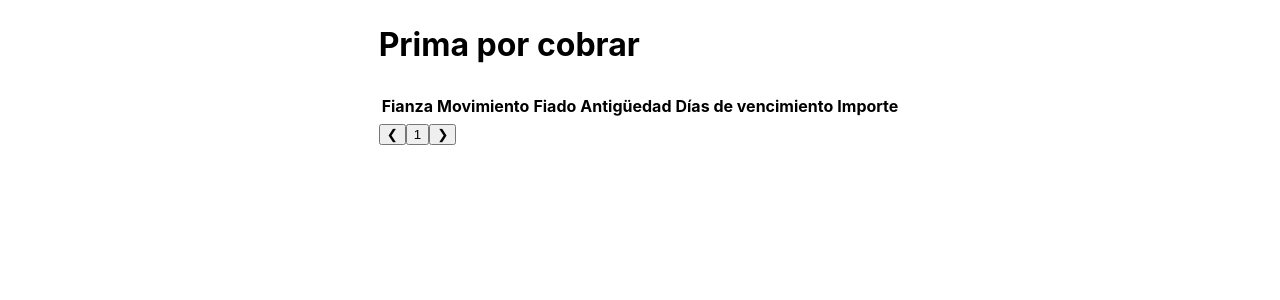
Repository: PCGP22/prueba-t-cnica-liberty-finanzas
Page: / (app in Prueba técnica full-stack/client/)
The author's editor kept a copy of each file at every save. The page is drawn from the files as they stood at one save, then again after the next save.
The browser window is 1280 px wide. The pictures show the whole page.
The page's requests for data from a server got no answer. The project was rebuilt for these pictures with package versions that can differ from the ones it lists, and the page was loaded fresh each time. No one was signed in, and anything a server would have sent is missing. Also part of the build but not shown: Prueba técnica full-stack/client/vite.config.js, Prueba técnica full-stack/client/src/components/Card.jsx, Prueba técnica full-stack/client/src/components/CardsContainer.jsx, Prueba técnica full-stack/client/src/components/Filters.jsx.

Above is the page before, as saved 2023-11-14 07:28:36.

After the next save:
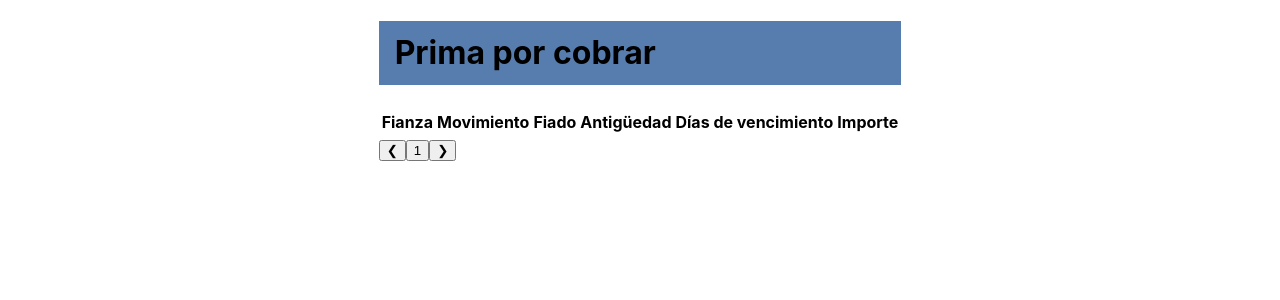
Saved 74 s later.
--- a/Prueba técnica full-stack/client/src/index.css
+++ b/Prueba técnica full-stack/client/src/index.css
@@ -23,3 +23,7 @@ body{
   flex-direction: column;
   align-items: center;
 }
+h1{
+  background-color: var(--light-blue);
+  padding: 8px 16px;
+}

____

— Requirement —
Output all the records above again exactly, with the pictures dropped.

— Exercise solution —
Repository: PCGP22/prueba-t-cnica-liberty-finanzas
Page: / (app in Prueba técnica full-stack/client/)
The author's editor kept a copy of each file at every save. The page is drawn from the files as they stood at one save, then again after the next save.
The browser window is 1280 px wide. The pictures show the whole page.
The page's requests for data from a server got no answer. The project was rebuilt for these pictures with package versions that can differ from the ones it lists, and the page was loaded fresh each time. No one was signed in, and anything a server would have sent is missing. Also part of the build but not shown: Prueba técnica full-stack/client/vite.config.js, Prueba técnica full-stack/client/src/components/Card.jsx, Prueba técnica full-stack/client/src/components/CardsContainer.jsx, Prueba técnica full-stack/client/src/components/Filters.jsx.

Above is the page before, as saved 2023-11-14 07:28:36.

After the next save:
Saved 74 s later.
--- a/Prueba técnica full-stack/client/src/index.css
+++ b/Prueba técnica full-stack/client/src/index.css
@@ -23,3 +23,7 @@ body{
   flex-direction: column;
   align-items: center;
 }
+h1{
+  background-color: var(--light-blue);
+  padding: 8px 16px;
+}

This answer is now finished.